When I was at Hamilton, from 1990-1994, there were two female mathematics professors. Without these two role models, I would not have ended up studying mathematics and finishing it. From my class, about 50 people majored in this subject and about half were females. Why do you think this was?

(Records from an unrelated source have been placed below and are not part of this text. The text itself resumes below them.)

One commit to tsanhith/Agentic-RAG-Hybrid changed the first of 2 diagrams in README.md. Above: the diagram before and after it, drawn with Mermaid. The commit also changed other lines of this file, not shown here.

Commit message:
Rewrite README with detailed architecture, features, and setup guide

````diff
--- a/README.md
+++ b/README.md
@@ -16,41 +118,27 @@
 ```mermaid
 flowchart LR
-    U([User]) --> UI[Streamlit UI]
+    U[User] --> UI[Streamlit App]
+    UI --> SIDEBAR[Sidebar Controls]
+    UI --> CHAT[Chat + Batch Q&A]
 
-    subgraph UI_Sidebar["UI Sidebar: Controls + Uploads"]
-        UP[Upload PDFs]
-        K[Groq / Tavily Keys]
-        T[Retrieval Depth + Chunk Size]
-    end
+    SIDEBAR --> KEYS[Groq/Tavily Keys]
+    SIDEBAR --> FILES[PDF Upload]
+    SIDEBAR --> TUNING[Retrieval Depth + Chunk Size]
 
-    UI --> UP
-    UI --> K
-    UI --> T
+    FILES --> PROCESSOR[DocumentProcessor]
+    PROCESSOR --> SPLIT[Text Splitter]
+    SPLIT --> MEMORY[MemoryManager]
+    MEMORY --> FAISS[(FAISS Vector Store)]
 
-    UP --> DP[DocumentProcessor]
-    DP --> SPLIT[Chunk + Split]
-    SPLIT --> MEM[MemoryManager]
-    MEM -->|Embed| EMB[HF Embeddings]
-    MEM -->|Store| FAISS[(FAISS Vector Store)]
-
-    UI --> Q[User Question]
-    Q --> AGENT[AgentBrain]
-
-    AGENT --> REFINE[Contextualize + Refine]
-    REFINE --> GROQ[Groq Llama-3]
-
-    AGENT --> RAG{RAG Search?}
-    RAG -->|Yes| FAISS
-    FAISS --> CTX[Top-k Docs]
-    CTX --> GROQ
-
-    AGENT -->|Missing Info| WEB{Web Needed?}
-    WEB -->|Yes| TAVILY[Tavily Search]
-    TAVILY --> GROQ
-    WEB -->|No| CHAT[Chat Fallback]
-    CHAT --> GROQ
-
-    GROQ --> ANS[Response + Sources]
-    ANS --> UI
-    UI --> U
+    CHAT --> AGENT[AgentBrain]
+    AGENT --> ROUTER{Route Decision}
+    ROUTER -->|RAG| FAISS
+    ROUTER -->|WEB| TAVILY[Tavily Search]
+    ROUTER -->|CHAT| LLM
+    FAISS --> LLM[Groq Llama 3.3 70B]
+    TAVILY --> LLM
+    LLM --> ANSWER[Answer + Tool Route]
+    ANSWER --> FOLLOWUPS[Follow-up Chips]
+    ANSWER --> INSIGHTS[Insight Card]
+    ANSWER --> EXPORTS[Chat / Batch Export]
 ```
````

From my experience here at the university level in mathematics, the classes are very full and students do not have the chance to ask questions or express worries. They are not encouraged to think for themselves but to satisfy the professor and pass the exam. Contact with the professors is very limited. Especially in mathematics, the professors are almost seen as gods, untouchable and immortal. People that the students will never be like. There is very little discussion in the classroom. The professor usually lectures and the students hurriedly write down everything that they can. Or the students do not attend the lectures because it is easier and takes less time to copy the lecture notes from the friend who attended the lecture. So this creates an isolating atmosphere for both the professor and the student. I can imagine that the professor gets frustrated because he or she wonders why the students never understand the material and the students get frustrated because they wonder why the professors cannot explain the material in an understandable way. There thus exists a big wall of knowledge and status between the student and the professor. Of course this exists in many other subjects. I just think that the nature of mathematics causes this difference to be bigger. All in all, a very frustrating and dissatisfying situation, wouldn’t you agree?

I get the feeling that the professor research is much more important than the teaching is and that there is actually no teaching here but passing on of information and facts.

All in all the age , the experience, the knowledge and the mathematical differences are much more prominent in the German university system than the American university system which I was a part of. I feel also that differences among students and pupils are more celebrated and accepted in the US than in Germany.

I think that I should at least mention the status that mathematics has in most universities and schools in both countries and cultures. Mathematics is a discipline or subject that seems to have a very special status in our societies and in our educational systems. Not everyone can get to the position of achievement in this very mystifying realm of numbers and dimensions. Only the few gifted and hardworking are able to succeed and proceed in this area. It is like they acquire access to a language that only few are privileged enough to acquire. Mathematics is so that not every one is allowed entry into its gates. This subject is then so thought upon as so concrete that people never question the reliability or functionality of this field, a field that is thought of as rigid and systematic and a part of our world like you and I. This mathematical truth is taken and looked upon as a given, a position that hasn’t been rightfully earned, that has been created maybe to raise the status of this subject and discipline. This feeling actually then isolates itself and the few people who do work in this field.

What I described before was what I have experienced in both of these countries. I do believe though, that because of the school systems, teacher trainer programmes, university systems that are available in the two countries being presented, that the learning and teaching experiences that I had in the US are more likely to happen there and tend to encourage question solving, inquiry, opinion forming, etc., which are all key and vital in doing or creating mathematics. These skills, once acquired, foster the further studying of mathematics or the further working in this area of study for all people, regardless of sex, gender, sexuality, ethnicity, religion, political background, etc. These skills give more people the possibility to choose mathematics and go deeper in this subject area. Because these skills are easier to learn and obtain in the US, it is easier or more common for people to go on in this subject area. This is something that mathematics, be it the subject, discipline or field should or must aim for.

Thank you very much.